Task to complete → The reply should be one number: how many lines of the data below contain "controllers".
-------- Data records
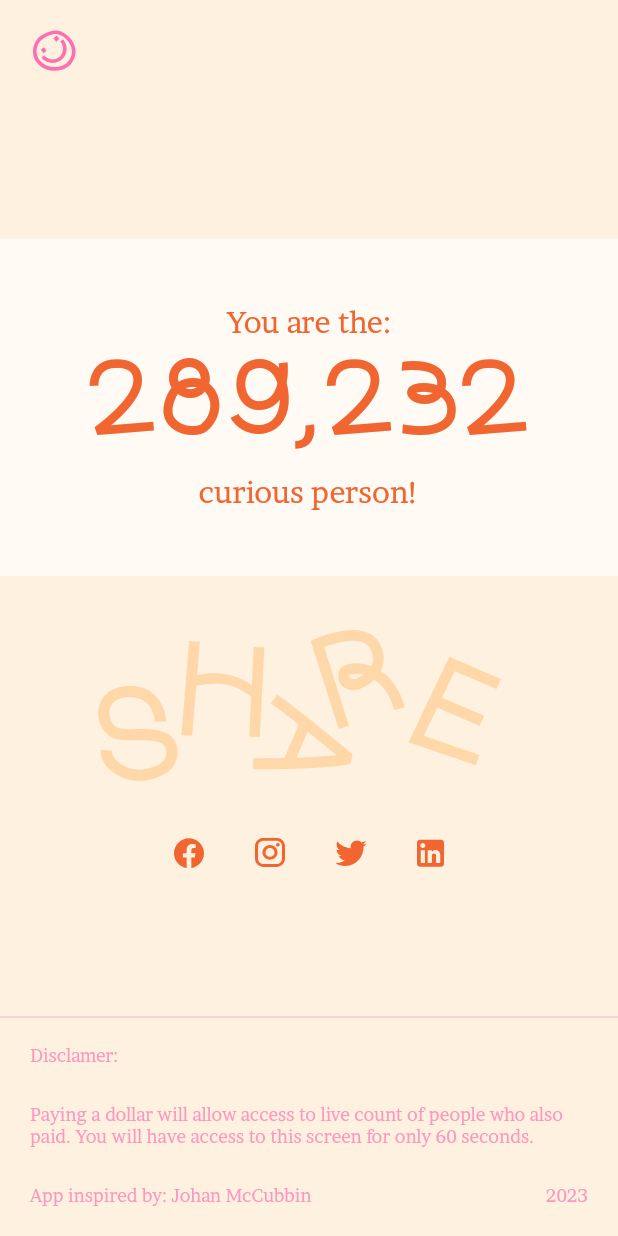
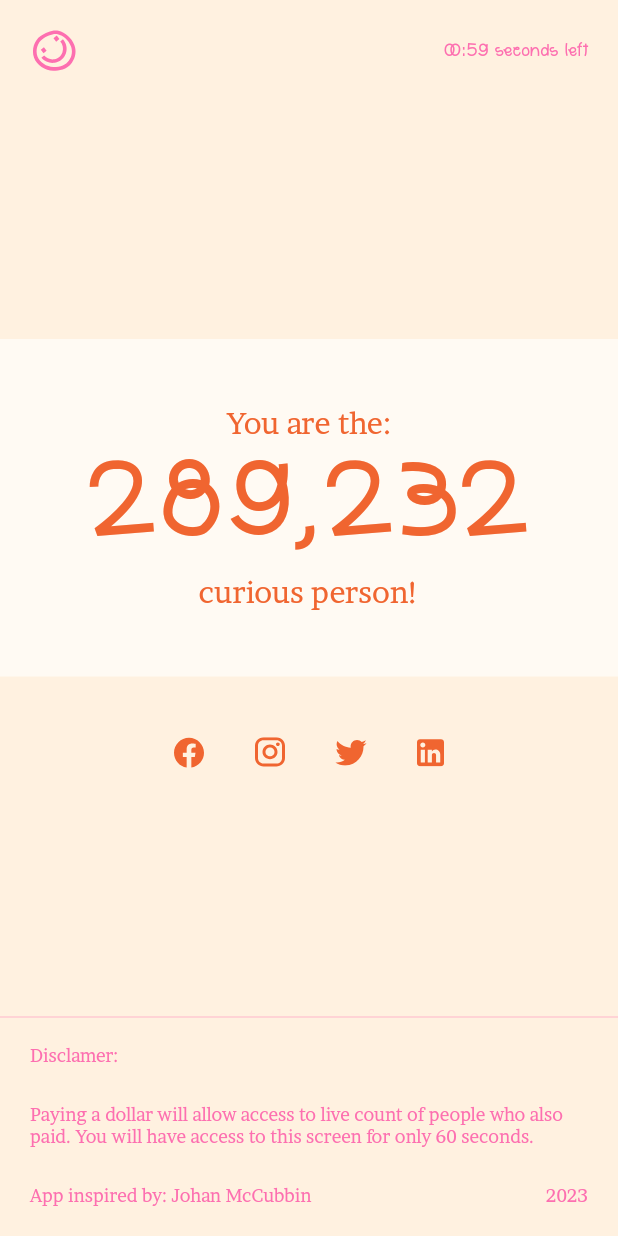
Before and after one commit to gray141592/a-dollar-app, a Flutter app: the HomeLayout screen opened by its route, after a tap on "Pay now", on a phone screen of 412 x 824 dp. Run offline on Flutter 3.47's test engine with Material 2 defaults, Android fonts, the phone set to English and light mode, and no system bars; our stand-ins replace confetti, connectivity_plus, firebase_core, flutter_svg, in_app_purchase, shared_preferences; missing offline and left inert: in_app_purchase_storekit; accounts and stored records are empty.

Commit message:
fix landing and network, add countdown

```diff
--- a/lib/components/home/fake-pay-dollar-button.dart
+++ b/lib/components/home/fake-pay-dollar-button.dart
@@ -1,5 +1,7 @@
+import 'package:a_dollar_app/controllers/index.dart';
 import 'package:a_dollar_app/theme.dart';
 import 'package:flutter/material.dart';
+import 'package:provider/provider.dart';
 
 class PayDollarButton extends StatelessWidget {
   const PayDollarButton({super.key});
@@ -8,6 +10,7 @@ class PayDollarButton extends StatelessWidget {
   Widget build(BuildContext context) {
     return TextButton(
       onPressed: () {
+        Provider.of<SuccessController>(context, listen: false).startTimer();
         Navigator.of(context).pushNamed('/success');
       },
       style: ButtonStyle(
--- /dev/null
+++ b/lib/components/layout/countdown.dart
@@ -0,0 +1,16 @@
+import 'package:a_dollar_app/theme.dart';
+import 'package:flutter/material.dart';
+
+class Countdown extends StatelessWidget {
+  final String value;
+  const Countdown({required this.value, super.key});
+
+  @override
+  Widget build(BuildContext context) {
+    return Text(
+      value,
+      style: TextStyle(
+          fontFamily: 'Boris', fontSize: 12, color: DollarTheme.pinkText),
+    );
+  }
+}
--- /dev/null
+++ b/lib/components/layout/header.dart
@@ -0,0 +1,27 @@
+import 'package:flutter/material.dart';
+import 'package:a_dollar_app/controllers/index.dart';
+import 'package:provider/provider.dart';
+import './smiley.dart';
+import './countdown.dart';
+
+class Header extends StatelessWidget {
+  const Header({super.key});
+
+  @override
+  Widget build(BuildContext context) {
+    return Consumer<SuccessController>(builder: ((_, successController, __) {
+      return Padding(
+        padding: const EdgeInsets.all(20),
+        child: Row(
+          mainAxisAlignment: MainAxisAlignment.spaceBetween,
+          children: [
+            Smiley(
+              canGoBack: !successController.hasAccess,
+            ),
+            Countdown(value: successController.timerText())
+          ],
+        ),
+      );
+    }));
+  }
+}
--- a/lib/components/layout/index.dart
+++ b/lib/components/layout/index.dart
@@ -1,2 +1,2 @@
 export './footer.dart';
-export './smiley.dart';
+export './header.dart';
--- a/lib/components/layout/smiley.dart
+++ b/lib/components/layout/smiley.dart
@@ -2,19 +2,17 @@ import 'package:flutter/material.dart';
 import 'package:flutter_svg/flutter_svg.dart';
 
 class Smiley extends StatelessWidget {
-  const Smiley({super.key});
+  final bool canGoBack;
+  const Smiley({this.canGoBack = true, super.key});
 
   @override
   Widget build(BuildContext context) {
     return GestureDetector(
-      child: Padding(
-        padding: const EdgeInsets.all(20),
-        child: SvgPicture.asset(
-          'images/smajli.svg',
-          semanticsLabel: 'smajli',
-        ),
+      child: SvgPicture.asset(
+        'images/smajli.svg',
+        semanticsLabel: 'smajli',
       ),
-      onTap: () => Navigator.of(context).maybePop(),
+      onTap: () => canGoBack ? Navigator.of(context).maybePop() : null,
     );
   }
 }
--- a/lib/components/success/share.dart
+++ b/lib/components/success/share.dart
@@ -9,13 +9,6 @@ class Share extends StatelessWidget {
     return Column(
       crossAxisAlignment: CrossAxisAlignment.center,
       children: [
-        SvgPicture.asset(
-          'images/share.svg',
-          semanticsLabel: 'share',
-        ),
-        const SizedBox(
-          height: 10,
-        ),
         Row(
           mainAxisAlignment: MainAxisAlignment.center,
           children: [
--- /dev/null
+++ b/lib/controllers/index.dart
@@ -0,0 +1,2 @@
+export './network.dart';
+export './success.dart';
--- /dev/null
+++ b/lib/controllers/success.dart
@@ -0,0 +1,44 @@
+import 'dart:async';
+
+import 'package:flutter/material.dart';
+
+class SuccessController extends ChangeNotifier {
+  int countdown = 0;
+  bool hasAccess = false;
+
+  SuccessController();
+
+  void startTimer() {
+    countdown = 60;
+    hasAccess = true;
+    Timer.periodic(
+      const Duration(seconds: 1),
+      (timer) {
+        if (countdown == 0) {
+          timer.cancel();
+          hasAccess = false;
+          notifyListeners();
+        } else {
+          countdown--;
+          notifyListeners();
+        }
+      },
+    );
+  }
+
+  String timerText() {
+    if (!hasAccess) {
+      return "";
+    }
+    if (countdown <= 0) {
+      return "Time is up";
+    }
+    if (countdown < 10) {
+      return "00:0$countdown seconds left";
+    }
+    if (countdown == 60) {
+      return "01:00 seconds left";
+    }
+    return "00:$countdown seconds left";
+  }
+}
--- a/lib/layouts/home.dart
+++ b/lib/layouts/home.dart
@@ -1,6 +1,7 @@
 import 'package:a_dollar_app/components/layout/index.dart';
+import 'package:a_dollar_app/controllers/network.dart';
 import 'package:flutter/material.dart';
-import 'package:flutter_offline/flutter_offline.dart';
+import 'package:provider/provider.dart';
 
 import 'package:a_dollar_app/screens/index.dart';
 
@@ -12,28 +13,23 @@ class HomeLayout extends StatelessWidget {
   Widget build(BuildContext context) {
     return Scaffold(
       backgroundColor: Theme.of(context).backgroundColor,
-      body: OfflineBuilder(
-        connectivityBuilder: (
-          BuildContext context,
-          ConnectivityResult connectivity,
-          Widget child,
-        ) {
-          final bool connected = connectivity != ConnectivityResult.none;
-          if (connected) {
-            return child;
-          }
-          return const OfflineScreen();
-        },
-        child: Column(
+      body: Consumer<NetworkController>(
+        builder: ((_, networkController, __) {
+          if (networkController.connected) {
+            return Column(
               crossAxisAlignment: CrossAxisAlignment.start,
               children: [
-            const Smiley(),
+                const Header(),
                 Expanded(
                   child: body,
                 ),
                 const Footer(),
               ],
-        ),
+            );
+          } else {
+            return const OfflineScreen();
+          }
+        }),
       ),
     );
   }
--- a/lib/screens/success.dart
+++ b/lib/screens/success.dart
@@ -15,7 +15,7 @@ class SuccessScreen extends StatelessWidget {
             children: const <Widget>[
               SuccessHero(),
               SizedBox(
-                height: 20,
+                height: 40,
               ),
               Share(),
             ],
--- a/lib/theme.dart
+++ b/lib/theme.dart
@@ -4,8 +4,7 @@ class DollarTheme {
   static Color background = const Color(0xFFFFF1E0);
   static Color cream = Color.fromRGBO(255, 250, 243, 1);
   static Color orangeText = const Color.fromRGBO(240, 101, 48, 1);
-  static Color pinkText =
-      const Color.fromRGBO(253, 111, 176, 1).withOpacity(0.7);
+  static Color pinkText = const Color.fromRGBO(253, 111, 176, 1);
   static Color pinkDivider =
       const Color.fromRGBO(253, 111, 176, 1).withOpacity(0.3);
 }
```
Also changed, not shown: lib/controllers/network.dart (added, +43 -0 lines), lib/main.dart (+24 -2 lines), lib/screens/loading.dart (+7 -5 lines), pubspec.yaml (+4 -3 lines), images/landing.png (added), images/share.svg (deleted), lib/firebase_options.dart (added), pubspec.lock, 14 other files. Lines whose indentation alone changed are shown as unchanged.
----------------
Exercise result → 6